TASK: Repeat the records verbatim and leave the pictures out of your copy.

EXERCISE INPUT:
Start of Block

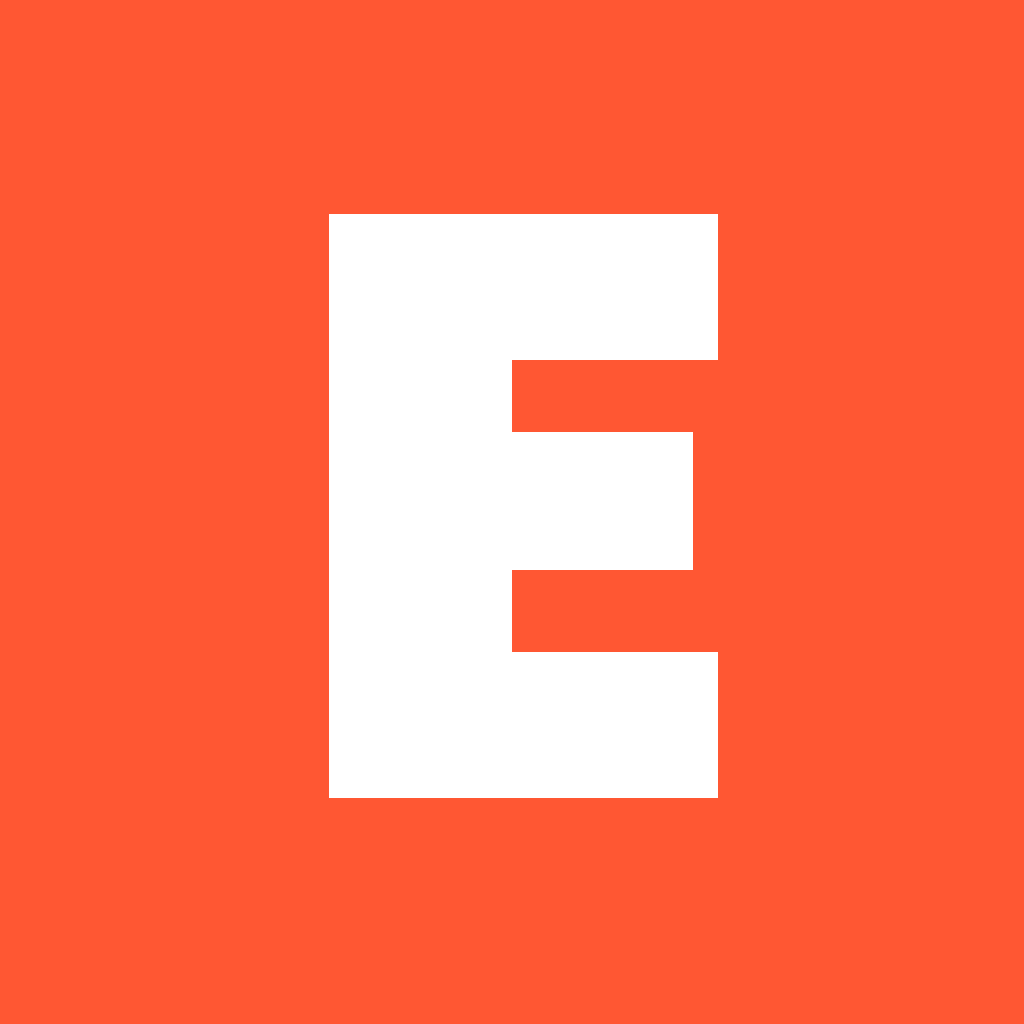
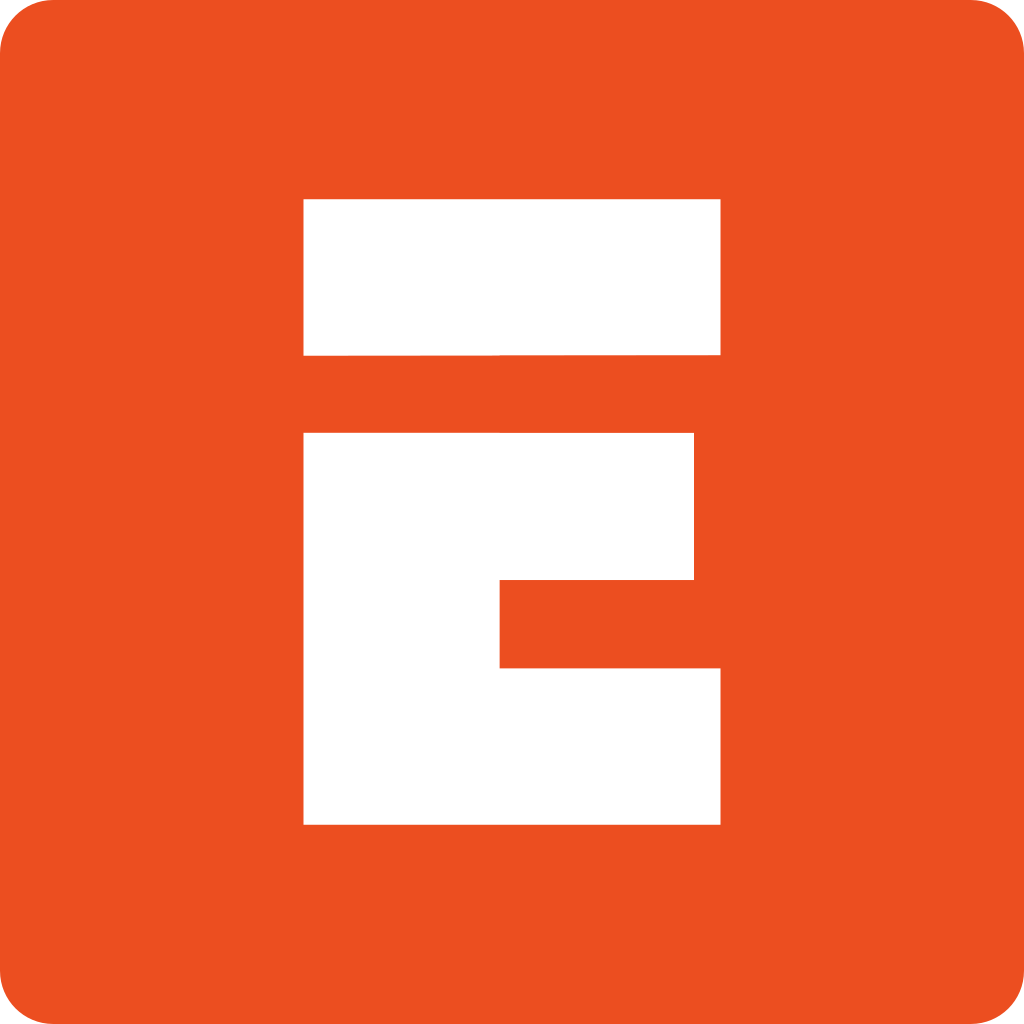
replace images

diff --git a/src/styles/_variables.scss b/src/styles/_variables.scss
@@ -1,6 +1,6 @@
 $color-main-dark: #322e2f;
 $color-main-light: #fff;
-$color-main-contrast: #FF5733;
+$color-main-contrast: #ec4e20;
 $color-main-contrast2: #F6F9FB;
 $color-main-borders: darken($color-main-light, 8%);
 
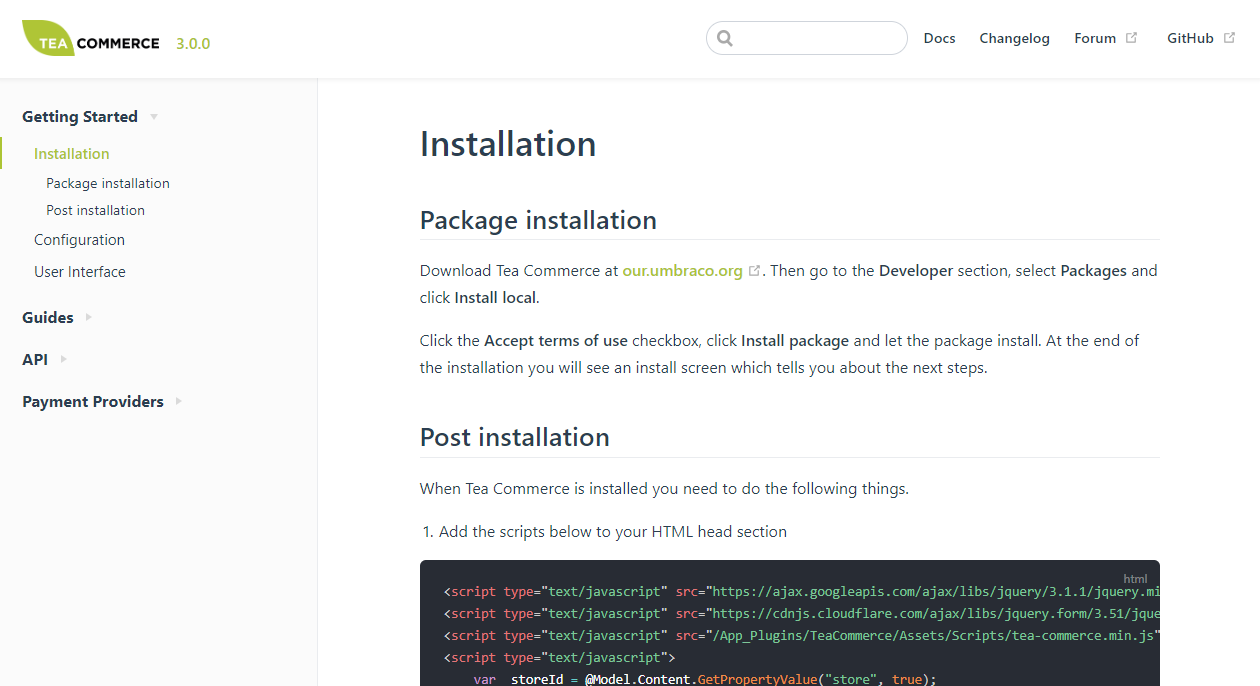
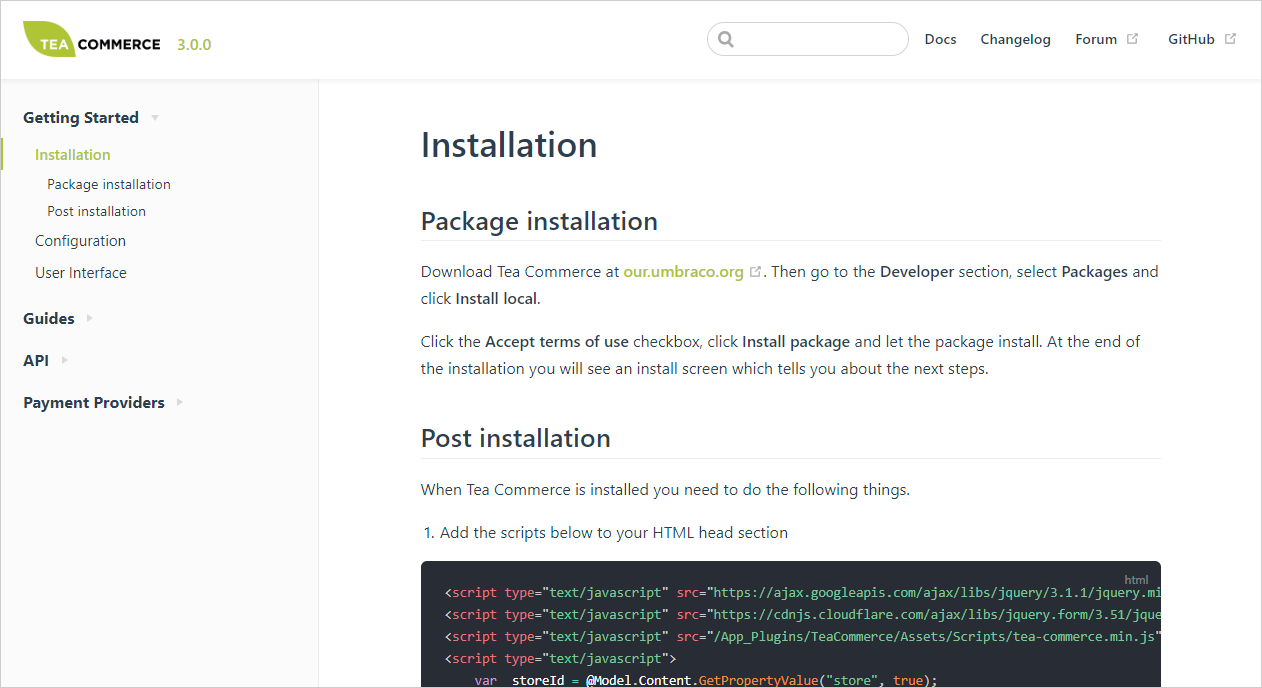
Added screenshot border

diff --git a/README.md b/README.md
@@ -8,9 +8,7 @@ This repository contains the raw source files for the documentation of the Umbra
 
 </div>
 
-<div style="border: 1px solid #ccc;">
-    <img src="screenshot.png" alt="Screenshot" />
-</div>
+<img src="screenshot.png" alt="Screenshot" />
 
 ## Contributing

End of Block

RESULT OF THE TASK:
replace images

diff --git a/src/styles/_variables.scss b/src/styles/_variables.scss
@@ -1,6 +1,6 @@
 $color-main-dark: #322e2f;
 $color-main-light: #fff;
-$color-main-contrast: #FF5733;
+$color-main-contrast: #ec4e20;
 $color-main-contrast2: #F6F9FB;
 $color-main-borders: darken($color-main-light, 8%);
 
Added screenshot border

diff --git a/README.md b/README.md
@@ -8,9 +8,7 @@ This repository contains the raw source files for the documentation of the Umbra
 
 </div>
 
-<div style="border: 1px solid #ccc;">
-    <img src="screenshot.png" alt="Screenshot" />
-</div>
+<img src="screenshot.png" alt="Screenshot" />
 
 ## Contributing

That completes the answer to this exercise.